Twelve Steps to a Compassionate Life by Karen Armstrong (Bodley Head)
Ironically, she admits this herself in the first two pages, but without noticing that she’s done so, and without dealing with the problem in the rest of the book. On the first page she says that “all faiths insist that compassion is the test of true spirituality”, but then on the second she admits that Catholic “popes and bishops have ignored the suffering of countless women and children” and that some religious leaders “rarely speak of compassion” but instead fume over female ordination. Well, quite – so in what sense is it true that all faiths insist that compassion is the test of true spirituality?
Armstrong never actually answers that question; she never even bothers to pin down exactly what she means by the claim. Instead she illustrates it, with stories; it becomes clear that what she actually means is that all religions include figures who emphasise compassion, which is a much more limited suggestion. She offers anecdotal evidence for the reasonable claim that compassion is one thread in all religions, but not for the much stronger claim she actually makes here and in her Charter for Compassion.
The categorical assertion of the Charter for Compassion is very strong: “The principle of compassion lies at the heart of all religious, ethical, and spiritual traditions.” The problem with that should be obvious: it is not true. The principle of obedience to God lies at the heart of many religious traditions, and it is a modern illusion to think that is identical to compassion.
The best, and longest, chapter is “The First Step”, attractive stories about “sages” of compassion from Buddhism and Confucianism to Judaism, early Christianity and Islam. The stories are selected to make a point, but they are pleasant enough to read. Much of the book, however, seems recycled from The Case for God, especially in its fervent embrace of a kind of principled vagueness about “God” and knowledge. The seventh step/chapter, “How Little We Know”, treats scepticism not as an epistemic or methodological approach but as a fuzzy form of religion. She offers an admiring description of the Chinese “mystic and sage” Zhuangzi as claiming that “the only thing worth saying was a question that plunged listeners into doubt and numinous uncertainty”. Maybe he did, but she represents Socrates as also valorising a permanent dreamy unknowing, which is not even close to right. She attributes the same kind of slack-jawed wonder, absurdly, to Karl Popper. She writes that he “often remarked: ‘We don’t know anything’ and believed that this was the most important philosophical truth there is. But far from being depressed by his lack of knowledge, he revelled in it.” Armstrong seems to have Popper confused with Julian of Norwich. “Today,” she writes, “unknowing no longer seems obscurantist.” I beg to differ.
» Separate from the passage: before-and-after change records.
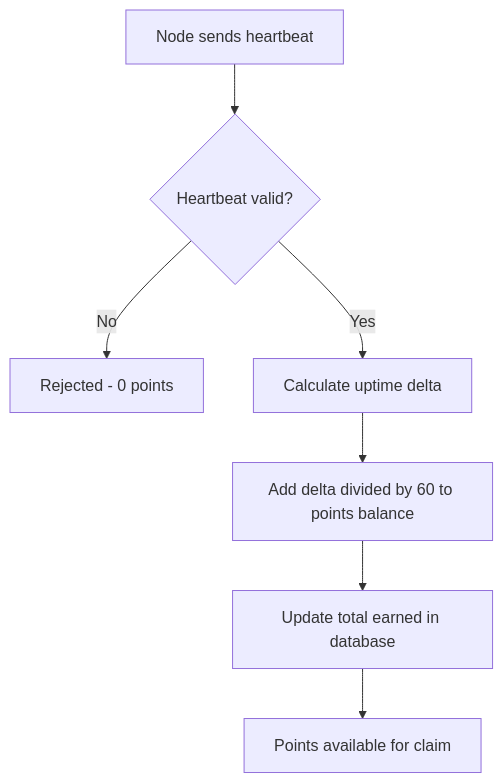
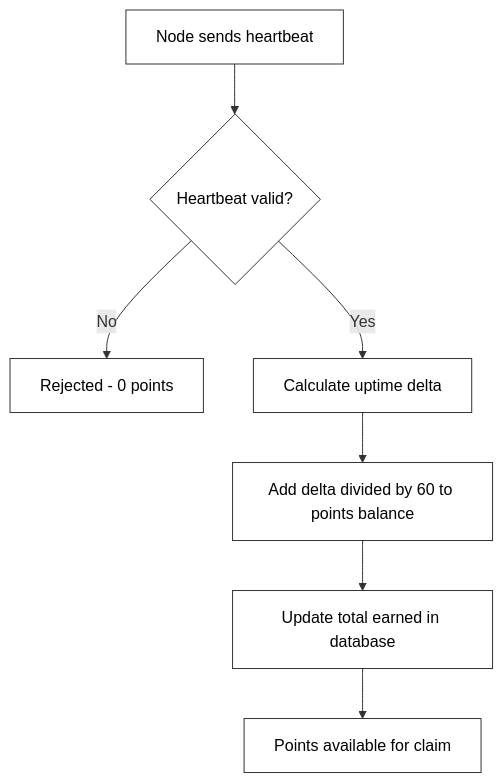
The first of 2 diagrams in rewards.md (Nexora-Node/Docs), drawn with Mermaid before and after one commit. The commit also changed other lines of this file and 5 other files, not shown here.

Commit message:
docs: set all diagram nodes to white fill with border only

````diff
--- a/rewards.md
+++ b/rewards.md
@@ -37,9 +37,17 @@
 ```mermaid
 flowchart TD
     A[Node sends heartbeat] --> B{Heartbeat valid?}
     B -->|No| C[Rejected - 0 points]
     B -->|Yes| D[Calculate uptime delta]
     D --> E[Add delta divided by 60 to points balance]
     E --> F[Update total earned in database]
     F --> G[Points available for claim]
+
+    style A fill:#fff,stroke:#333,color:#000
+    style B fill:#fff,stroke:#333,color:#000
+    style C fill:#fff,stroke:#333,color:#000
+    style D fill:#fff,stroke:#333,color:#000
+    style E fill:#fff,stroke:#333,color:#000
+    style F fill:#fff,stroke:#333,color:#000
+    style G fill:#fff,stroke:#333,color:#000
 ```
````
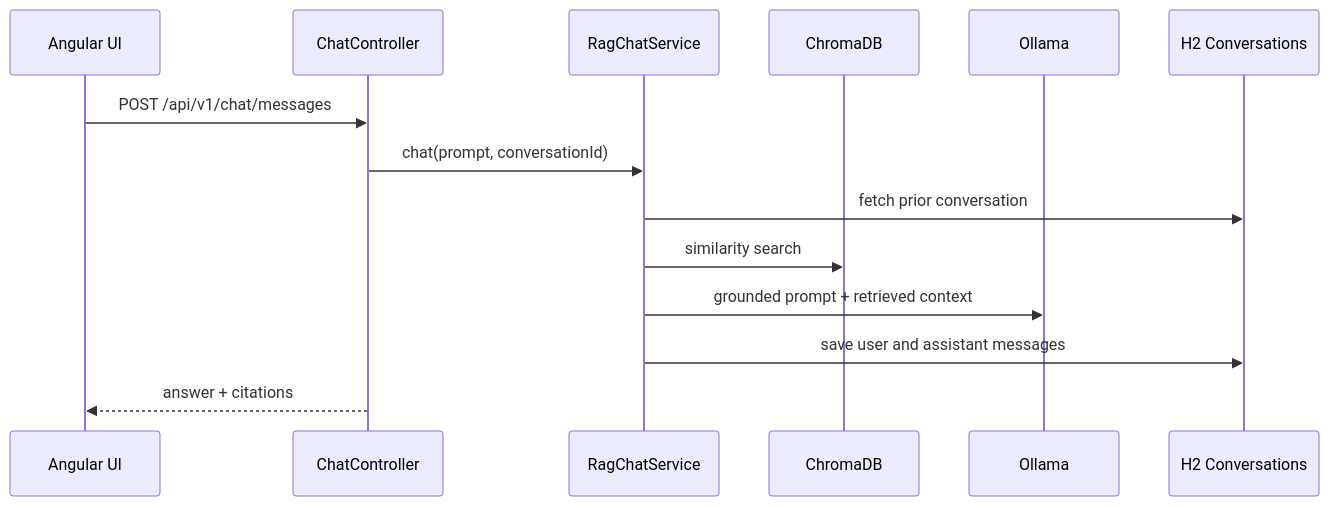
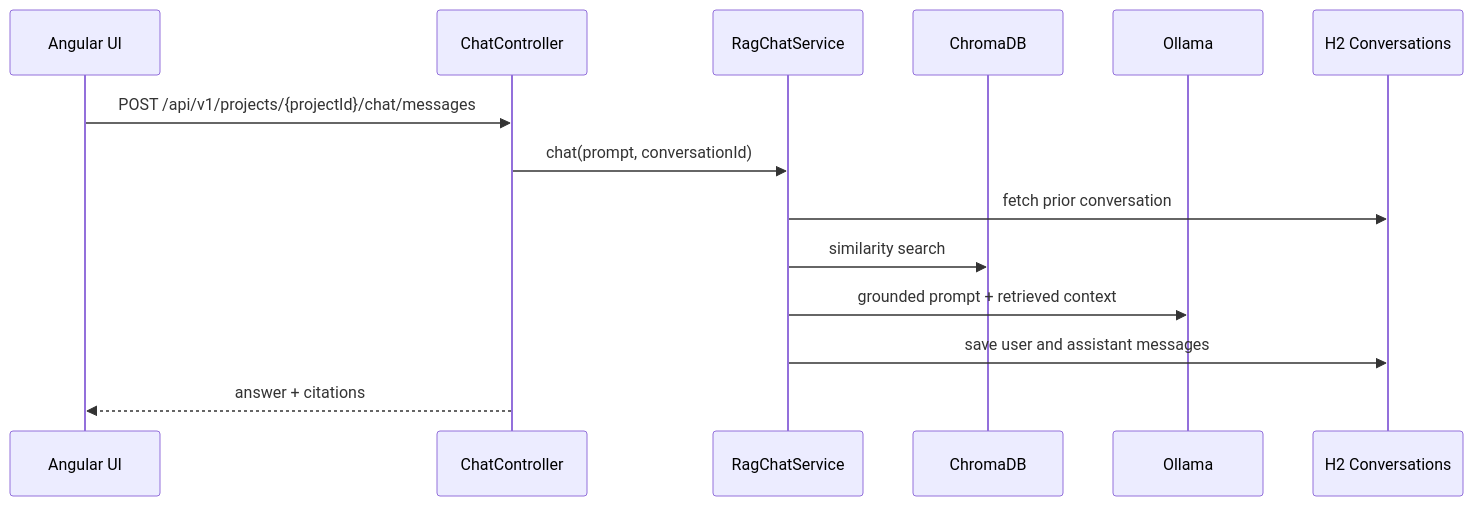
The third of 3 diagrams in README.md (Aeontanvir/document-rag-using-spring-ai-and-angular), drawn with Mermaid before and after one commit. The commit also changed other lines of this file and 23 other files, not shown here.

````diff
--- a/README.md
+++ b/README.md
@@ -88,17 +92,17 @@
 ```mermaid
 sequenceDiagram
     participant UI as Angular UI
     participant API as ChatController
     participant Rag as RagChatService
     participant Chroma as ChromaDB
     participant Ollama as Ollama
     participant H2 as H2 Conversations
 
-    UI->>API: POST /api/v1/chat/messages
+    UI->>API: POST /api/v1/projects/{projectId}/chat/messages
     API->>Rag: chat(prompt, conversationId)
     Rag->>H2: fetch prior conversation
     Rag->>Chroma: similarity search
     Rag->>Ollama: grounded prompt + retrieved context
     Rag->>H2: save user and assistant messages
     API-->>UI: answer + citations
 ```
````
I would bear all this with a better grace if she were at least a lively writer but, to be brutally frank, her style sets my teeth on edge. Certain favoured sentimental words recur with maddening regularity, and feel like bossy little tugs on the sleeve – “see things this way”: “spiritual”, “deep”, “profound”, “mystery”, “transcendent” – one begins to loathe the sight of them. This is inseparable from her rigorous avoidance of humour, wit or irony, her immovable earnestness, her sincerity. I agree with her that compassion is an important value, but it is not incompatible with lightness of touch.